EDITORIAL COMMENT: MPs must not abuse Parliamentary Privileges

Some of our MPs only throng the House during live sessions, which appears as if they are only interested in being seen on television than delivery

WHILE proceedings in Parliament are covered by the Privileges, Immunities and Powers of Parliament Act, meaning freedom of speech and debate or proceedings in or before Parliament; and any committee is guaranteed and such freedom shall not be liable to be impeached or questioned in any court or place outside Parliament, we feel the members of the House, being the honourable members they are deemed to be, at times abuse parliamentary privilege and immunity to act in a dishonour- able manner.

Childish heckling, infantile interjections and wild singing have become the order of the day especially in the National Assembly. We have seen a number of legislators being ejected for issuing threats or threatening to beat up fellow members, yet the one quality that separates human beings from other primates is the gift of speech, which is what the legislators should use to iron out any differences.

We were particularly perturbed by the behaviour exhibited by the legislators, particularly those drawn from the MDC-T, who chose to interject childishly and heckle President Mugabe as he delivered the State of the Nation Address to the combined sitting of the Lower and Upper Houses on Tuesday. We feel that parliamentarians should accord such occasions the seriousness they deserve, as more often than not, the President’s delivery lays out the legislative agenda for the august House.

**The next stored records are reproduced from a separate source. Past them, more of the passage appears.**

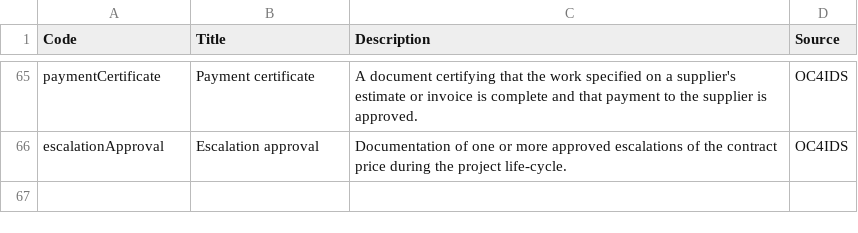
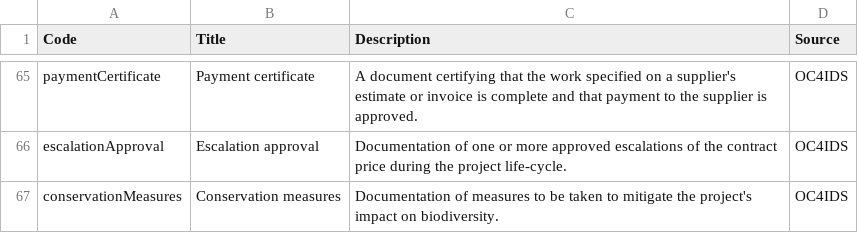
Before and after one commit to open-contracting/infrastructure, a CSV file: schema/project-level/codelists/documentType.csv, drawn as a sheet; only a part is shown, gaps mark what is left out.

```diff
--- a/schema/project-level/codelists/documentType.csv
+++ b/schema/project-level/codelists/documentType.csv
@@ -66 +66,2 @@ paymentCertificate,Payment certificate,A document certifying that the work speci
 escalationApproval,Escalation approval,Documentation of one or more approved escalations of the contract price during the project life-cycle.,OC4IDS
+conservationMeasures,Conservation measures,Documentation of measures to be taken to mitigate the project's impact on biodiversity.,OC4IDS
```
Also changed, not shown: docs/_static/i18n.csv, 8 other files.
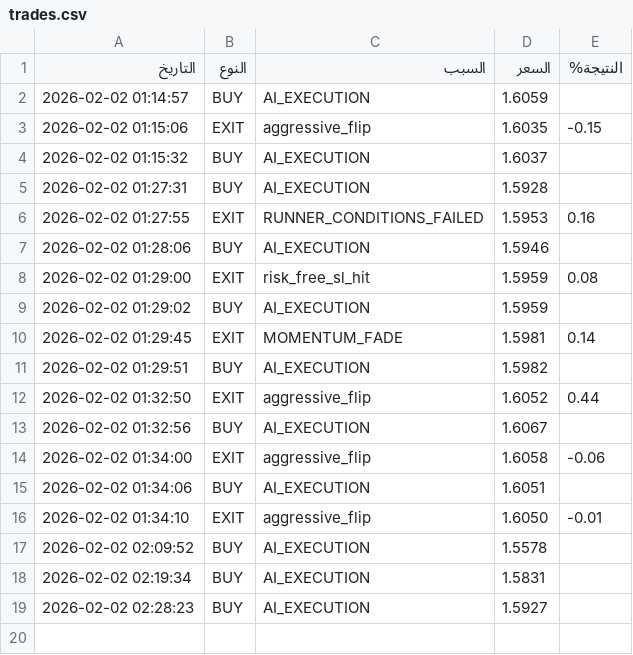
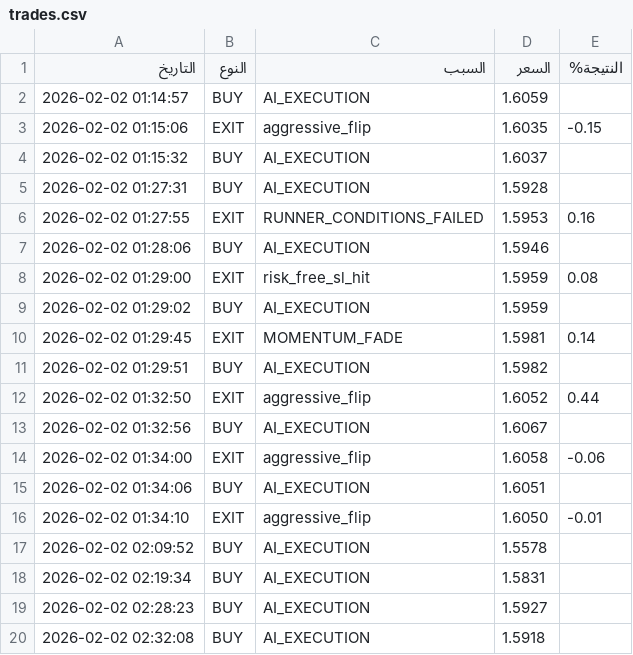
Before and after one commit to sam71Altman/xrp-trading, a CSV file: trades.csv, drawn as a sheet.

```diff
--- a/trades.csv
+++ b/trades.csv
@@ -19 +19,2 @@
 2026-02-02 02:28:23,BUY,AI_EXECUTION,1.5927,
+2026-02-02 02:32:08,BUY,AI_EXECUTION,1.5918,
```
Also changed, not shown: paper_trades.csv, 1 other file.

While MPs may say it’s standard fare in other parliaments where blows are even exchanged but the challenges facing the nation bid us to be more serious with our legislature. All entrusted with leadership must take the business of the House seriously. To this end, we support National Assembly Speaker Jacob Mudenda’s decision to bar singing in the House, a development that will see those who break the rule being booted out and even being banished for the duration of the entire session.

Some of the people who sent the MPs to Parliament do not have access to radios or TVs and would rely on feedback from their MPs. We wonder how those who chose to heckle and interject as the President delivered the State of the Nation Address kept abreast of what he was saying, and whether they can accurately report to their constituents.

That said the President succinctly summed up the State of the Nation which bids us all to put our shoulders to the wheel to ensure that the economic gains recorded thus far are consolidated and built upon.